How and Why Company Stakeholders Should Become Social Media Advocates

Social media is all about raising brand awareness, fostering customer loyalty, and extending online reach. Unfortunately, none of these would work without trust, which is earned through different strategies.

As far as trust-building goes, constantly sharing content — regardless of their being highly relevant or top-notch in terms of quality — can only get you so far. After all, with so many branded social media pages that do the same, why would the social media community give your brand special treatment?

This is where social media advocacy steps in. Put simply, it’s an approach where you leverage the individual authority of stakeholders rather than the company itself. As a result, you can utilize the collective reach of each person to spread your message, humanize your brand, and make your image more relatable.

Without further ado, here’s a closer look at each stakeholder type and their roles in social media advocacy:

1. Employees

No matter your niche, employees will serve as the primary engine of your social media advocacy campaign. Not only are they more approachable in the eyes of your audience, their collective reach is also significantly more massive. On average, an employee who is active in social media has 10 times more reach than the company’s network.

When it comes to employee advocacy, the most common strategy is to encourage them to share valuable content. You can do so with advocacy platforms like Smarp, which introduces gamification, perks, and other social networking elements to accelerate employee participation.

 

 

Smarp also comes with a user-friendly interface that resembles a social network. As the administrator, you can use a mix of branded and curated content for posts, which employees can easily discover and re-share on the news feed.

Although trust takes a lot of time to build, but it can collapse with a single mistake. For good measure, consider writing a disclaimer that the posts of your employees do not reflect the company’s views as a whole.
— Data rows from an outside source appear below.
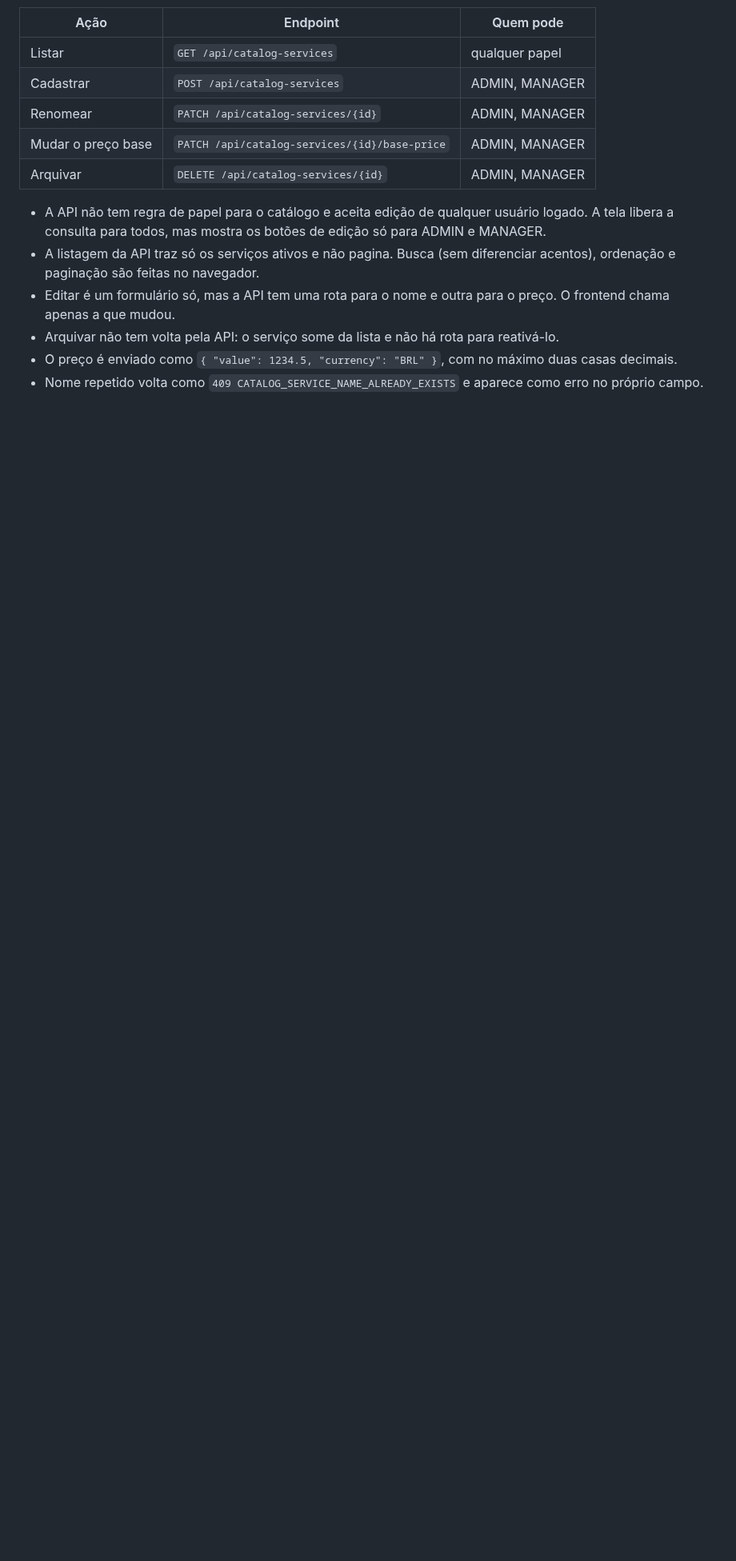
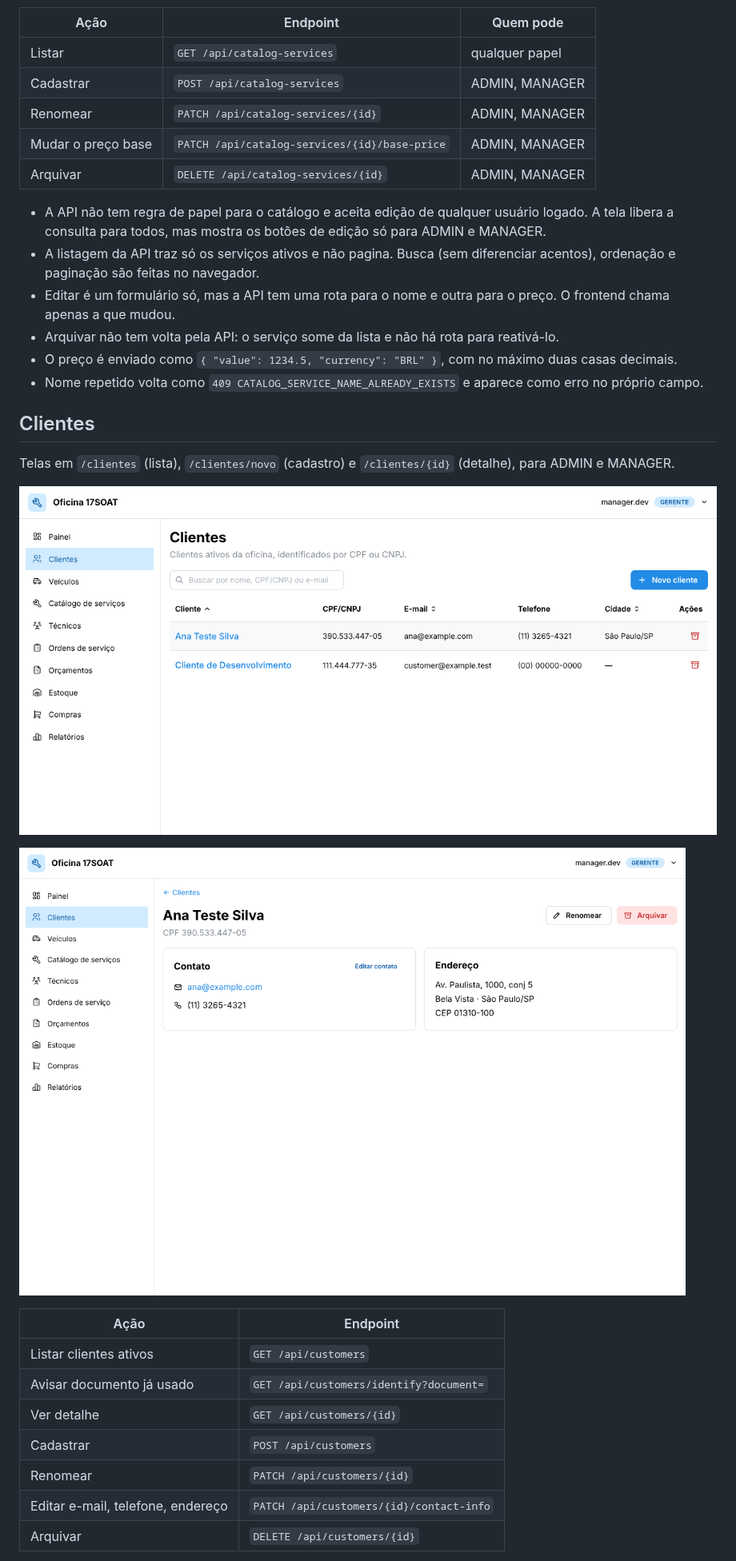
Before and after one commit to SantiagoSilvestre/17SOAT-workshop-frontend, a Markdown page: README.md, the part around one of its changes. Shown at 80% size. GitHub-like rendering; pictures changed too: docs/screenshots/cliente-detalhe.png (added), docs/screenshots/clientes.png (added); blank space fills up the shorter version.

```diff
--- a/README.md
+++ b/README.md
@@ -277,3 +280,21 @@ dos itens do diagnóstico e do orçamento nas próximas fases.
 - O preço é enviado como `{ "value": 1234.5, "currency": "BRL" }`, com no máximo duas casas decimais.
 - Nome repetido volta como `409 CATALOG_SERVICE_NAME_ALREADY_EXISTS` e aparece como erro no próprio campo.
 
+## Clientes
+
+Telas em `/clientes` (lista), `/clientes/novo` (cadastro) e `/clientes/{id}` (detalhe), para ADMIN e MANAGER.
+
+![Lista de clientes](docs/screenshots/clientes.png)
+
+![Detalhe do cliente](docs/screenshots/cliente-detalhe.png)
+
+| Ação                         | Endpoint                                   |
+| ---------------------------- | ------------------------------------------ |
+| Listar clientes ativos       | `GET /api/customers`                       |
+| Avisar documento já usado    | `GET /api/customers/identify?document=`    |
+| Ver detalhe                  | `GET /api/customers/{id}`                  |
+| Cadastrar                    | `POST /api/customers`                      |
+| Renomear                     | `PATCH /api/customers/{id}`                |
+| Editar e-mail, telefone, endereço | `PATCH /api/customers/{id}/contact-info` |
+| Arquivar                     | `DELETE /api/customers/{id}`               |
+
```
Also changed, not shown: other parts of README.md (+32 -10 lines), 14 other files.
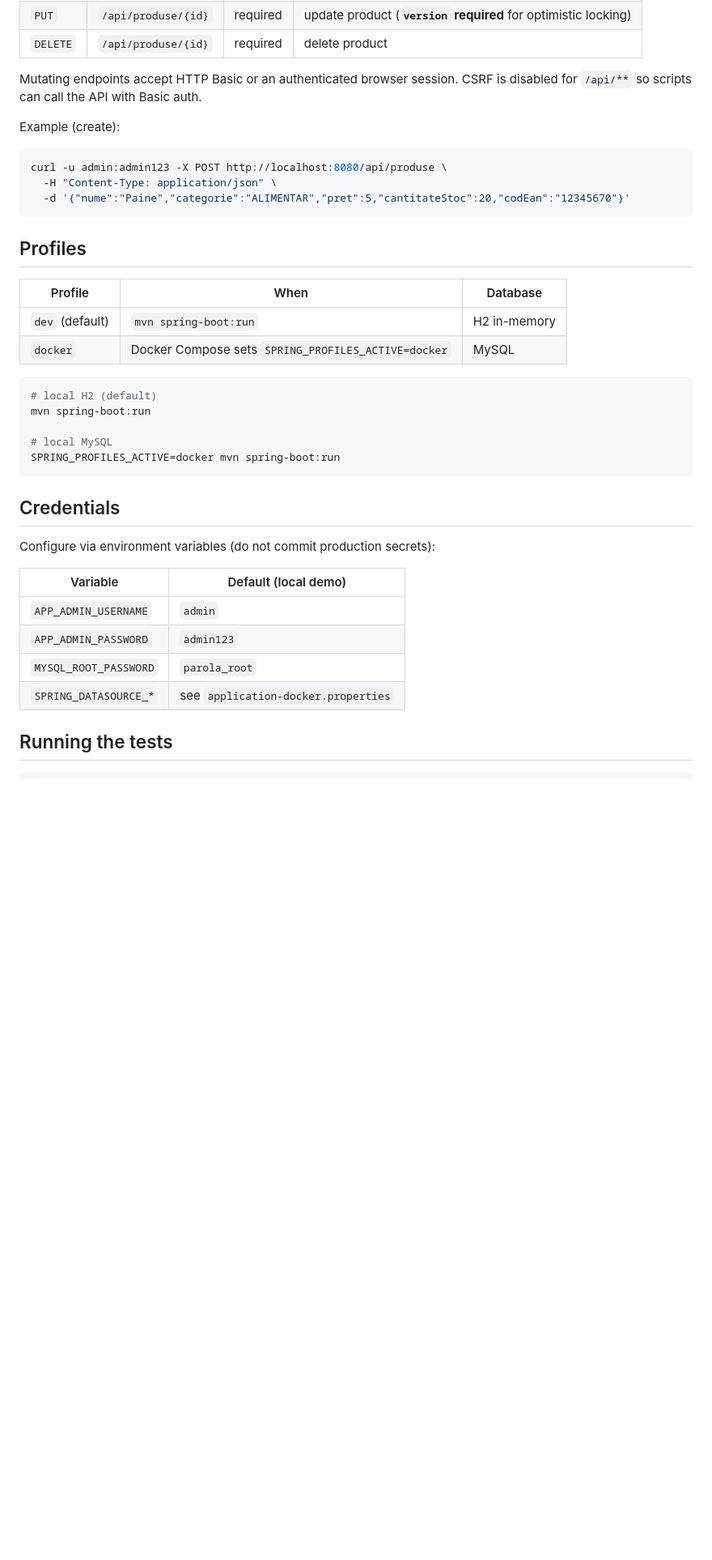
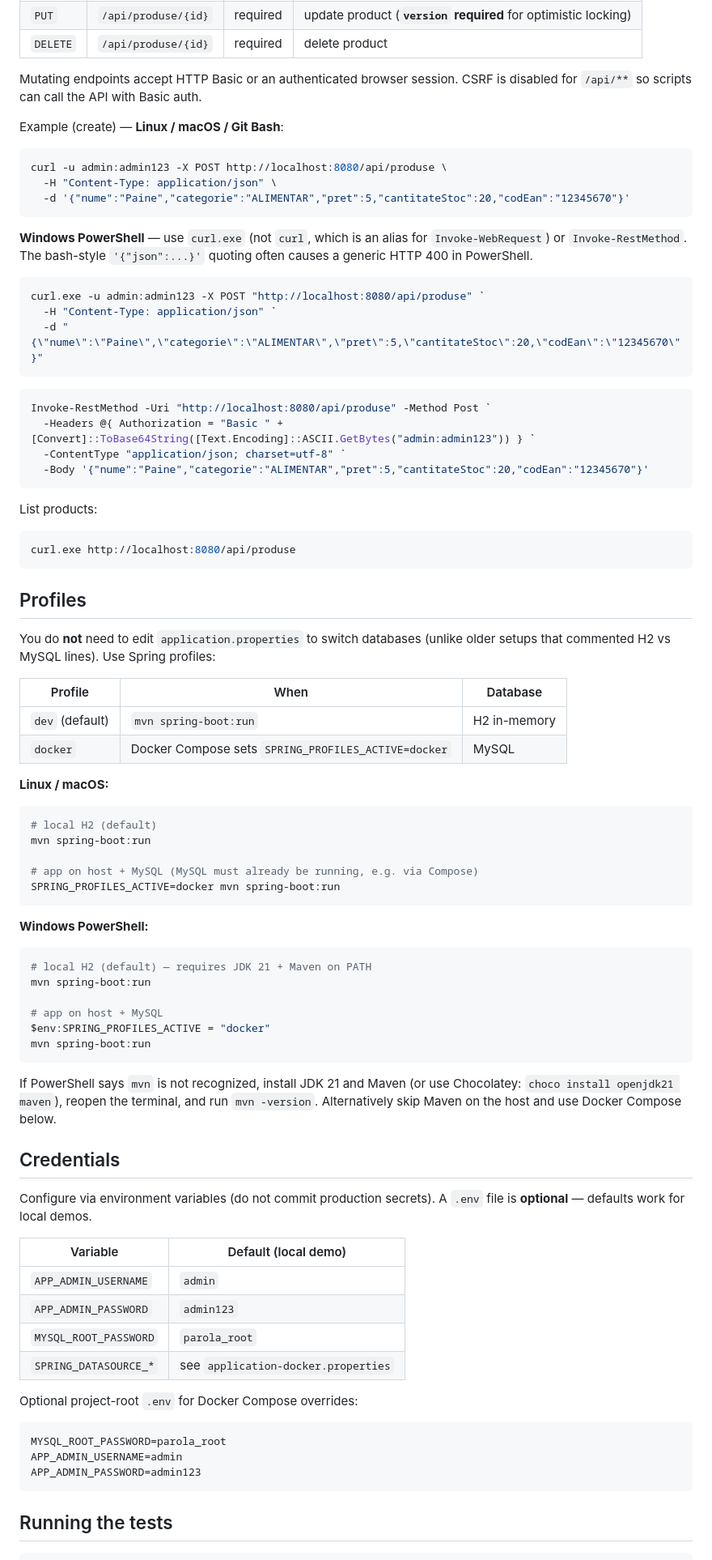
Before and after one commit to BogdanNVal/Retail-Stock-Manager, a Markdown page: README.md, the part around one of its changes. Shown at 81% size. Rendered like a GitHub page; blank space fills up the shorter version.

Commit message:
Document Windows PowerShell usage in the README
Add curl.exe / Invoke-RestMethod examples, PowerShell profile switching,
optional .env notes, and clarify that H2 vs MySQL no longer needs editing
application.properties.

Co-authored-by: BogdanNVal <BogdanNVal@users.noreply.github.com>

````diff
--- a/README.md
+++ b/README.md
@@ -63,7 +63,7 @@ TVA is applied on the discounted total using `AppConfigSingleton.NivelTva` (defa
 Mutating endpoints accept HTTP Basic or an authenticated browser session.
 CSRF is disabled for `/api/**` so scripts can call the API with Basic auth.
 
-Example (create):
+Example (create) — **Linux / macOS / Git Bash**:
 
 ```bash
 curl -u admin:admin123 -X POST http://localhost:8080/api/produse \
@@ -71,24 +71,67 @@ curl -u admin:admin123 -X POST http://localhost:8080/api/produse \
   -d '{"nume":"Paine","categorie":"ALIMENTAR","pret":5,"cantitateStoc":20,"codEan":"12345670"}'
 ```
 
+**Windows PowerShell** — use `curl.exe` (not `curl`, which is an alias for `Invoke-WebRequest`)
+or `Invoke-RestMethod`. The bash-style `'{"json":...}'` quoting often causes a generic HTTP 400 in PowerShell.
+
+```powershell
+curl.exe -u admin:admin123 -X POST "http://localhost:8080/api/produse" `
+  -H "Content-Type: application/json" `
+  -d "{\"nume\":\"Paine\",\"categorie\":\"ALIMENTAR\",\"pret\":5,\"cantitateStoc\":20,\"codEan\":\"12345670\"}"
+```
+
+```powershell
+Invoke-RestMethod -Uri "http://localhost:8080/api/produse" -Method Post `
+  -Headers @{ Authorization = "Basic " + [Convert]::ToBase64String([Text.Encoding]::ASCII.GetBytes("admin:admin123")) } `
+  -ContentType "application/json; charset=utf-8" `
+  -Body '{"nume":"Paine","categorie":"ALIMENTAR","pret":5,"cantitateStoc":20,"codEan":"12345670"}'
+```
+
+List products:
+
+```powershell
+curl.exe http://localhost:8080/api/produse
+```
+
 ## Profiles
+
+You do **not** need to edit `application.properties` to switch databases (unlike older setups that
+commented H2 vs MySQL lines). Use Spring profiles:
 
 | Profile | When | Database |
 |---|---|---|
 | `dev` (default) | `mvn spring-boot:run` | H2 in-memory |
 | `docker` | Docker Compose sets `SPRING_PROFILES_ACTIVE=docker` | MySQL |
 
+**Linux / macOS:**
+
 ```bash
 # local H2 (default)
 mvn spring-boot:run
 
-# local MySQL
+# app on host + MySQL (MySQL must already be running, e.g. via Compose)
 SPRING_PROFILES_ACTIVE=docker mvn spring-boot:run
 ```
 
+**Windows PowerShell:**
+
+```powershell
+# local H2 (default) — requires JDK 21 + Maven on PATH
+mvn spring-boot:run
+
+# app on host + MySQL
+$env:SPRING_PROFILES_ACTIVE = "docker"
+mvn spring-boot:run
+```
+
+If PowerShell says `mvn` is not recognized, install JDK 21 and Maven (or use Chocolatey:
+`choco install openjdk21 maven`), reopen the terminal, and run `mvn -version`.
+Alternatively skip Maven on the host and use Docker Compose below.
+
 ## Credentials
 
-Configure via environment variables (do not commit production secrets):
+Configure via environment variables (do not commit production secrets).
+A `.env` file is **optional** — defaults work for local demos.
 
 | Variable | Default (local demo) |
 |---|---|
@@ -96,6 +139,14 @@ Configure via environment variables (do not commit production secrets):
 | `APP_ADMIN_PASSWORD` | `admin123` |
 | `MYSQL_ROOT_PASSWORD` | `parola_root` |
 | `SPRING_DATASOURCE_*` | see `application-docker.properties` |
+
+Optional project-root `.env` for Docker Compose overrides:
+
+```env
+MYSQL_ROOT_PASSWORD=parola_root
+APP_ADMIN_USERNAME=admin
+APP_ADMIN_PASSWORD=admin123
+```
 
 ## Running the tests
 
````
Also changed, not shown: other parts of README.md (+7 -2 lines).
A more effective solution, however, is to establish social media guidelines that control what employees can and can’t share on social media.

2. Executive Leaders

Often seen as the face of the company, the C-Suite (CEO, CFO, CIO, etc.) plays a major role in social media advocacy. Every post they share must be aligned with the brand’s vision and mission. More importantly, each of them must invest in building their personal brands, as they are usually in charge of communicating with popular influencers and co-marketing partners.

The CEO, in particular, must not underestimate the importance of a social media presence, especially in a world that lives on the internet. According to statistics, 77% of customers are more likely to purchase from a company with a “social CEO”. It also leads to better company communication, more transparency, and an improved brand image.

However, a CEO’s social media account must not be treated as an average content distribution channel. They must always be “in-the-know” when it comes to the latest trends, technology, and strategies in the market. Every single post must also be handmade and infused with the CEO’s own views and personality. And most importantly, they must also be ready to step in whenever needed, especially when addressing the concerns of the company’s target audience.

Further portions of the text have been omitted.